In philosophy, the common definition of knowledge is that knowledge is a 'Justified True Belief'. As long as these three conditions (J, T, and B) are met, you can claim to have knowledge. But in 1963 Edmund Gettier published what is now called the Gettier problem, which seems to show that J, T, and B are not enough. *
You work in the office with a great guy called Mr. Nogot. In the past he has explained network cards and nuclear physics to you, and kept you informed of the donut count in the staff room. He has not lied to you, and you feel justified in trusting his word.
Today Mr. Nogot informs you that he is the proud owner of a new Ford car. At lunch, you see him drive off in a Ford. And while digging through the papers on his desk you come across the ownership papers to a Ford.
Because of all this, you form a justified belief that Mr. Nogot does indeed own a Ford. Because of this, you also form the belief that "someone in this office owns a Ford". (If you were asked who, you would say Mr. Nogot. But if simply asked if someone if your office owned a Ford, the answer would be yes).
But it turns out that Mr. Nogot was only fooling you... It's not his Ford he was driving, and those papers were forged. So you can no longer claim that you knew** that Mr. Nogot owned a Ford (Because it wasn't a justified true belief).

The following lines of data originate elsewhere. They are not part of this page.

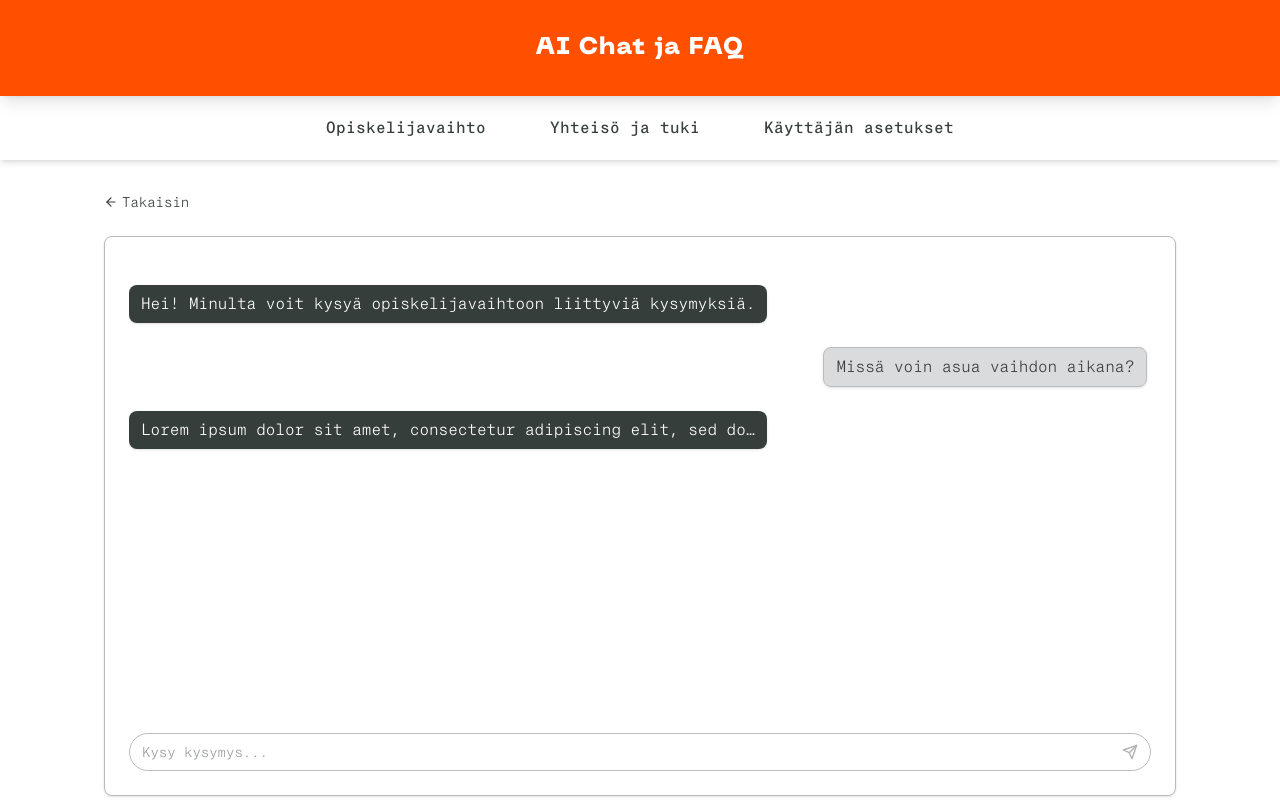
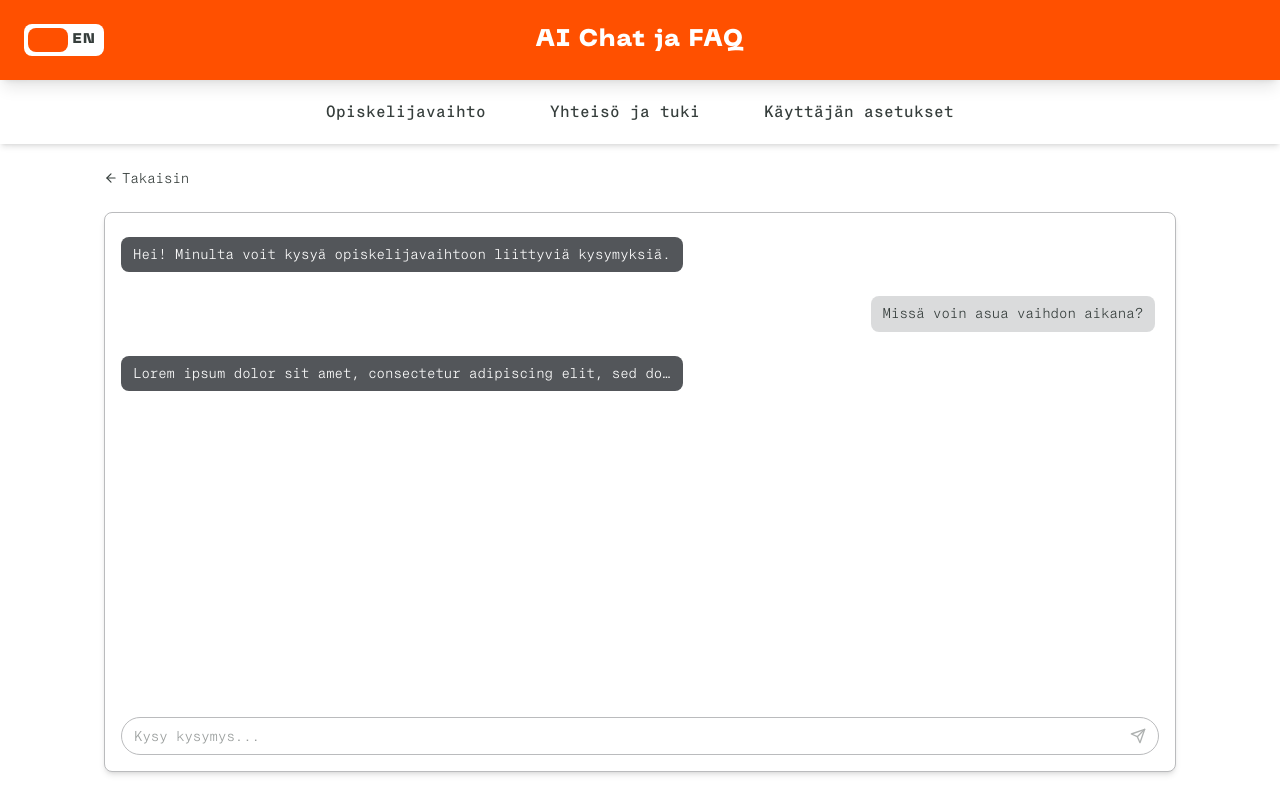
Before and after one commit to karripar/va-frontend, a Next.js app: page /ai-chat in a window 1280 px wide. Shown: the top 800 px of the page. Built offline with nearby package versions, Linux system fonts and the light colour scheme.

Commit message:
few fixes w navigation

```diff
--- a/src/app/ai-chat/page.tsx
+++ b/src/app/ai-chat/page.tsx
@@ -74,11 +74,11 @@ export default function AIChatPage() {
 
         {/* Chat card */}
         <div
-          className="rounded-lg border border-[var(--va-border)] shadow-sm p-4 sm:p-6 flex flex-col min-h-[45vh] sm:min-h-[55vh] lg:min-h-[65vh] xl:min-h-[70vh]"
+          className="rounded-lg border border-[var(--va-border)] shadow-md pb-4 px-4 flex flex-col min-h-[45vh] sm:min-h-[55vh] lg:min-h-[65vh] xl:min-h-[70vh]"
           style={{ backgroundColor: "var(--va-card)" }}
         >
           {/* Messages */}
-          <div ref={listRef} className="flex-1 overflow-y-auto pr-1">
+          <div ref={listRef} className="flex-1 overflow-y-auto pr-1 md:text-md text-sm">
             {messages.map((m, i) => {
               const prev = messages[i - 1];
               const groupStart = !prev || prev.role !== m.role;
@@ -105,8 +105,8 @@ export default function AIChatPage() {
             <input
               value={msg}
               onChange={(e) => setMsg(e.target.value)}
+              className="flex-1 bg-transparent outline-none text-sm text-[var(--typography)]"
               placeholder="Kysy kysymys..."
-              className="flex-1 bg-transparent outline-none text-sm"
               aria-label="Kirjoita viesti"
             />
             <button
@@ -146,7 +146,6 @@ function FAQItem({ title }: { title: string }) {
     <button
       className="w-full text-left rounded-lg px-4 py-3 shadow-sm hover:shadow transition flex items-center justify-between"
       style={{
-        borderColor: "var(--va-grey)",
         backgroundColor: "var(--va-orange-50)",
         color: "var(--typography)",
       }}
@@ -159,16 +158,15 @@ function FAQItem({ title }: { title: string }) {
 
 function MessageBubble({ role, text }: { role: Role; text: string }) {
   const base =
-    "w-fit max-w-[96%] sm:max-w-[88%] lg:max-w-[72ch] px-3 py-2 rounded-lg shadow-sm whitespace-pre-wrap break-words leading-snug";
+    "w-fit max-w-[96%] sm:max-w-[88%] lg:max-w-[72ch] px-3 py-2 rounded-lg whitespace-pre-wrap break-words leading-snug";
   if (role === "user") {
     return (
       <div className="ml-auto flex justify-end">
         <div
-          className={`${base} border`}
+          className={`${base}`}
           style={{
             backgroundColor: "var(--va-grey-50)",
             color: "var(--typography)",
-            borderColor: "var(--va-grey)",
           }}
         >
           {text}
@@ -180,7 +178,7 @@ function MessageBubble({ role, text }: { role: Role; text: string }) {
     <div
       className={`${base}`}
       style={{
-        backgroundColor: "var(--dark-grey)",
+        backgroundColor: "var(--va-dark-grey)",
         color: "var(--background)",
       }}
     >
@@ -196,7 +194,7 @@ function TypingBubble() {
       style={{
         backgroundColor: "var(--va-grey-50)",
         color: "var(--typography)",
-        borderColor: "var(--va-grey)",
+        borderColor: "var(--va-grey-50)",
       }}
     >
       <span className="inline-flex items-center gap-1 align-middle">
@@ -213,7 +211,7 @@ function Dot({ className = "" }: { className?: string }) {
   return (
     <span
       className={`inline-block h-1.5 w-1.5 rounded-full animate-bounce ${className}`}
-      style={{ backgroundColor: "var(--typography)" }}
+      style={{ backgroundColor: "var(--va-dark-grey)" }}
       aria-hidden
     />
   );
--- /dev/null
+++ b/src/app/components/LanguageToggle.tsx
@@ -0,0 +1,50 @@
+import React, { useState } from "react";
+
+function ToggleSwitch({ isMobileMenu = false }: { isMobileMenu?: boolean }) {
+  // FI is default language
+  const [isEn, setIsEn] = useState(false);
+
+  const handleToggle = () => {
+    setIsEn((prevState) => !prevState);
+  };
+
+  return (
+    <div className={isMobileMenu ? "" : "absolute left-0 top-6 md:ml-6 ml-4"}>
+      <button
+        onClick={handleToggle}
+        className="relative inline-flex h-8 w-20 items-center transition-colors duration-200 px-1 rounded-lg bg-[var(--background)]"
+        aria-label={`Switch to ${isEn ? "Finnish" : "English"}`}
+      >
+        {/* FI Label */}
+        <span
+          className="absolute left-2 text-sm transition-colors duration-200 text-[var(--typography)]"
+          style={{
+            fontFamily: "var(--font-machina-bold)",
+          }}
+        >
+          FI
+        </span>
+
+        {/* EN Label */}
+        <span
+          className="absolute right-2 text-sm transition-colors duration-200 text-[var(--typography)]"
+          style={{
+            fontFamily: "var(--font-machina-bold)",
+          }}
+        >
+          EN
+        </span>
+
+        {/* Slider */}
+        <span
+          className={`inline-block h-6 w-10 transform rounded-lg transition-transform duration-200 ${
+            isEn ? "translate-x-8" : "translate-x-0"
+          }`}
+          style={{ backgroundColor: "var(--va-orange)" }}
+        />
+      </button>
+    </div>
+  );
+}
+
+export default ToggleSwitch;
--- a/src/app/components/NavBar.tsx
+++ b/src/app/components/NavBar.tsx
@@ -4,6 +4,7 @@ import Link from "next/link";
 import { usePathname } from "next/navigation";
 import React, { useState } from "react";
 import { FiMenu, FiX } from "react-icons/fi";
+import ToggleSwitch from "./LanguageToggle";
 
 // navigaation kategoriat
 const navigationCategories = [
@@ -68,15 +69,16 @@ const Navbar = () => {
 
   return (
     <>
-      {/* mobile hamburger for small screens */}
-      <header className="sticky top-0 z-30 bg-[var(--va-orange)] text-[var(--background)] text-xl">
-        <div className="mx-auto px-4 h-20 flex items-center justify-between md:hidden">
+      {/* Mobile header */}
+      <div className="md:hidden sticky top-0 z-50">
+        <header className="bg-[var(--va-orange)] text-[var(--background)] text-xl">
+          <div className="mx-auto px-4 h-20 flex items-center justify-between">
             <button
               aria-label={mobileMenuOpen ? "Sulje valikko" : "Avaa valikko"}
-            className="p-2 -ml-2"
+              className="p-2 -ml-2 z-60"
               onClick={() => setMobileMenuOpen(!mobileMenuOpen)}
             >
-            {mobileMenuOpen ? <FiX size={24} /> : <FiMenu size={24} />}
+              {mobileMenuOpen ? "" : <FiMenu size={26} />}
             </button>
             <div
               className="tracking-wide text-md"
@@ -86,98 +88,25 @@ const Navbar = () => {
             </div>
             <div className="w-6" />
           </div>
+        </header>
+      </div>
 
-        {/* Header */}
+      {/* Desktop header and navigation*/}
+      <div className="hidden md:block sticky top-0 z-50 bg-[var(--background)]">
         <div
-          className="hidden md:block px-6 py-8 text-center sm:text-2xl text-md shadow-lg tracking-wider"
+          className="px-6 py-6 text-center sm:text-2xl text-md shadow-lg tracking-wider relative"
           style={{
             color: "var(--background)",
             backgroundColor: "var(--va-orange)",
             fontFamily: "var(--font-machina-bold)",
           }}
         >
+          <ToggleSwitch />
           {currentPageInfo.page}
         </div>
-      </header>
 
-      {/* Hamburger menu */}
-      {mobileMenuOpen && (
         <div
-          className="fixed inset-0 z-30 md:hidden"
-          onClick={closeMobileMenu}
-          aria-hidden
-        />
-      )}
-      <aside
-        className={`md:hidden fixed z-40 top-0 left-0 h-full w-[280px] bg-[var(--background)] shadow-lg transform transition-transform duration-200 ease-out ${
-          mobileMenuOpen ? "translate-x-0" : "-translate-x-full"
-        }`}
-        aria-label="Sivunavigaatio"
-      >
-        <div
-          className="h-20 flex items-center px-4 font-semibold tracking-wide"
-          style={{
-            backgroundColor: "var(--va-orange)",
-            color: "var(--background)",
-            fontFamily: "var(--font-machina-bold)",
-          }}
-        ></div>
-        <nav className="px-4 py-3 space-y-2 overflow-y-auto h-[calc(100%-2rem)]">
-          {allNavLinks.map((link) => (
-            <Link
-              key={link.href}
-              href={link.href}
-              onClick={closeMobileMenu}
-              className={`block px-3 py-2 text-sm font-semibold tracking-wide`}
-              style={{
-                fontFamily: "var(--font-montreal-mono)",
-                textDecoration:
-                  pathname === link.href
-                    ? "underline wavy var(--va-orange-50) .1rem"
-                    : "none",
-                textUnderlineOffset: ".2rem",
-              }}
-              onMouseEnter={(e) => {
-                if (pathname !== link.href) {
-                  e.currentTarget.style.textDecoration =
-                    "underline wavy var(--typography) .1rem";
-                  e.currentTarget.style.textUnderlineOffset = ".2rem";
-                }
-              }}
-              onMouseLeave={(e) => {
-                if (pathname !== link.href) {
-                  e.currentTarget.style.color = "var(--typography)";
-                  e.currentTarget.style.textDecoration = "none";
-                }
-              }}
-            >
-              {link.label}
-            </Link>
-          ))}
-        </nav>
-        <div className="absolute bottom-0 inset-x-0 p-4 border-t">
-          <button
-            className="w-full rounded-full bg-[var(--background)] border px-4 py-2 text-xs font-bold tracking-wide"
-            style={{
-              color: "var(--va-orange)",
-              fontFamily: "var(--font-montreal-mono-medium)",
-            }}
-          >
-            KIRJAUDU ULOS
-          </button>
-          <button
-            aria-label="Sulje valikko"
-            onClick={closeMobileMenu}
-            className="absolute -right-6 bottom-4 bg-[var(--background)] rounded-full p-2 border shadow"
-          >
-            <FiX />
-          </button>
-        </div>
-      </aside>
-
-      {/* Desktop Navigation */}
-      <div
-        className="hidden md:block navbar shadow-md"
+          className="navbar shadow-md bg-[var(--background)]"
           style={{
             color: "var(--typography)",
           }}
@@ -231,7 +160,8 @@ const Navbar = () => {
                             }}
                             onMouseLeave={(e) => {
                               if (pathname !== link.href) {
-                              e.currentTarget.style.color = "var(--typography)";
+                                e.currentTarget.style.color =
+                                  "var(--typography)";
                                 e.currentTarget.style.textDecoration = "none";
                               }
                             }}
@@ -247,6 +177,73 @@ const Navbar = () => {
             ))}
           </div>
         </div>
+      </div>
+
+      {/* Hamburger menu */}
+      {mobileMenuOpen && (
+        <div
+          className="fixed inset-0 z-[55] md:hidden"
+          onClick={closeMobileMenu}
+          aria-hidden
+        />
+      )}
+      <aside
+        className={`md:hidden fixed z-[60] top-0 left-0 h-full w-[280px] bg-[var(--background)] shadow-lg transform transition-transform duration-200 ease-out ${
+          mobileMenuOpen ? "translate-x-0" : "-translate-x-full"
+        }`}
+        aria-label="Sivunavigaatio"
+      >
+        <div
+          className="h-20 flex items-center justify-between px-4 font-semibold tracking-wide"
+          style={{
+            backgroundColor: "var(--va-orange)",
+            color: "var(--background)",
+            fontFamily: "var(--font-machina-bold)",
+          }}
+        >
+          <ToggleSwitch isMobileMenu={true} />
+          <button
+            aria-label="Sulje valikko"
+            onClick={closeMobileMenu}
+            className="p-2"
+          >
+            <FiX size={26} />
+          </button>
+        </div>
+        <nav className="px-4 py-3 space-y-2 overflow-y-auto h-[calc(100%-5rem)]">
+          {allNavLinks.map((link) => (
+            <Link
+              key={link.href}
+              href={link.href}
+              onClick={closeMobileMenu}
+              className={`block px-3 py-2 text-sm tracking-wide`}
+              style={{
+                fontFamily: "var(--font-montreal-mono-medium)",
+                textDecoration:
+                  pathname === link.href
+                    ? "underline wavy var(--va-orange-50) .1rem"
+                    : "none",
+                textUnderlineOffset: ".2rem",
+              }}
+              onMouseEnter={(e) => {
+                if (pathname !== link.href) {
+                  e.currentTarget.style.textDecoration =
+                    "underline wavy var(--typography) .1rem";
+                  e.currentTarget.style.textUnderlineOffset = ".2rem";
+                }
+              }}
+              onMouseLeave={(e) => {
+                if (pathname !== link.href) {
+                  e.currentTarget.style.color = "var(--typography)";
+                  e.currentTarget.style.textDecoration = "none";
+                }
+              }}
+            >
+              {link.label}
+            </Link>
+          ))}
+        </nav>
+      </aside>
     </>
   );
 };
--- a/src/app/globals.css
+++ b/src/app/globals.css
@@ -1,5 +1,5 @@
 @import "tailwindcss";
-@import 'leaflet/dist/leaflet.css';
+@import "leaflet/dist/leaflet.css";
 
 /* Metropolian fontit */
 
@@ -56,7 +56,7 @@
   --va-mint: #8ceba5; /* active menu highlight */
   --va-mint-50: #8ceba587;
   --va-card: #ffffff; /* cards */
-  --dark-grey: #363e3c;
+  --va-dark-grey: #53565a;
   --va-grey: #babbbd;
   --va-grey-50: #babbbd87;
   --va-border: #babbbd; /* border color */
--- a/src/app/layout.tsx
+++ b/src/app/layout.tsx
@@ -27,7 +27,7 @@ export default function RootLayout({
     <html lang="fi">
       <body className={` antialiased`}>
         <Navbar />
-        <main className="mx-auto max-w-6xl my-2">{children}</main>
+        <main className="mx-auto max-w-6xl">{children}</main>
       </body>
     </html>
   );
```
Also changed, not shown: src/app/page.tsx (+5 -4 lines). Lines whose indentation alone changed are shown as unchanged.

The next day you see your co-worker Mr. Havit in the parking lot, where he is parking his Ford. He, five reliable witnesses, and the parking attendant explain that he has had this Ford for the past year. You are convinced. You now have a justified true belief that Mr. Havit owns a Ford. And, therefore, that "someone in your office owns a Ford".

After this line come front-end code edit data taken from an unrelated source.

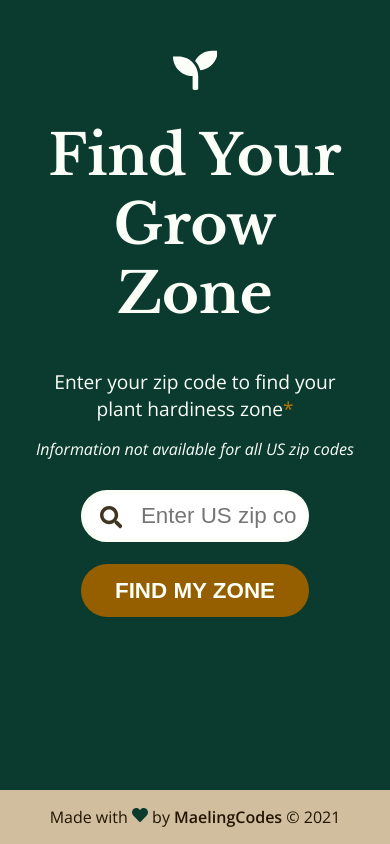
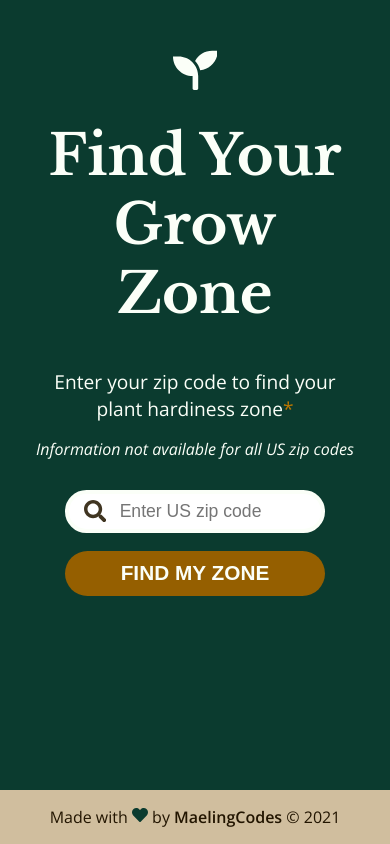
Before and after one commit to maelingmurphy/grow-zone-finder, a React (Create React App) app: page / in a window 390 px wide. Built offline with nearby package versions, Linux system fonts and the light colour scheme.

Commit message:
fix font-size of input field & button so placeholder text doesn't get cut off in mobile view

```diff
--- a/src/components/css/Button.css
+++ b/src/components/css/Button.css
@@ -3,8 +3,8 @@
     background: #955F00;
     border: unset;
     border-radius: 50px;
-    font-size: 1.4rem;
-    padding: 0.6em 1.5em;
+    font-size: 1.3rem;
+    padding: 0.5em 1.5em;
     margin-bottom: 2em;
     color: #FBFFF8;
     text-transform: uppercase;
--- a/src/components/css/Form.css
+++ b/src/components/css/Form.css
@@ -22,7 +22,7 @@
 .form-items {
     display: flex;
     flex-direction: column;
-    width: 70%;
+    width: 80%;
     max-width: 350px;
     margin: 0 auto;
     margin-top: 1.9em;
@@ -32,8 +32,8 @@
 .form-input {
     display: block;
     align-self: center;
-    font-size: 1.4rem;
-    padding: 0.4em 0.4em 0.4em 2.5em;
+    font-size: 1.1rem;
+    padding: 0.4em 0.4em 0.4em 2.9em;
     margin-bottom: 1em;
     width: 100%;
     border-radius: 50px;
@@ -50,7 +50,7 @@
 .icon-search {
     position: absolute;
     color: hsla(38, 100%, 7%, 0.87);
-    top: 1em;
+    top: 0.6em;
     left: 1.2em;
 }
 
```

So... Did you know before this that someone in your office owned a Ford? You did have a justified true belief that someone did. It was justified for Mr. Nogot, and true for Mr. Havit, but it was clearly both justified and true. It just so happens that you were just basing that belief on false evidence.
So is justified true belief enough for knowledge? Even when it's based on false Ford ownership? And if it isn't enough for knowledge, what is required?
* This is not the original Gettier problem. I'm not exactly sure what form that took, but I think it involved Mr. Nogot and a Ferrari.
** You didn't have a justified true belief, and if you didn't have a JTB, you didn't 'know'--that is, at that point you didn't have knowledge. A possible problem here is that not all people have the same definition of 'knowledge', and that not all people use the word 'know' as only identifying an instance of 'knowledge'. In this case we have defined knowledge as a JTB, and we are using 'know' and 'knew' as forms of JTB.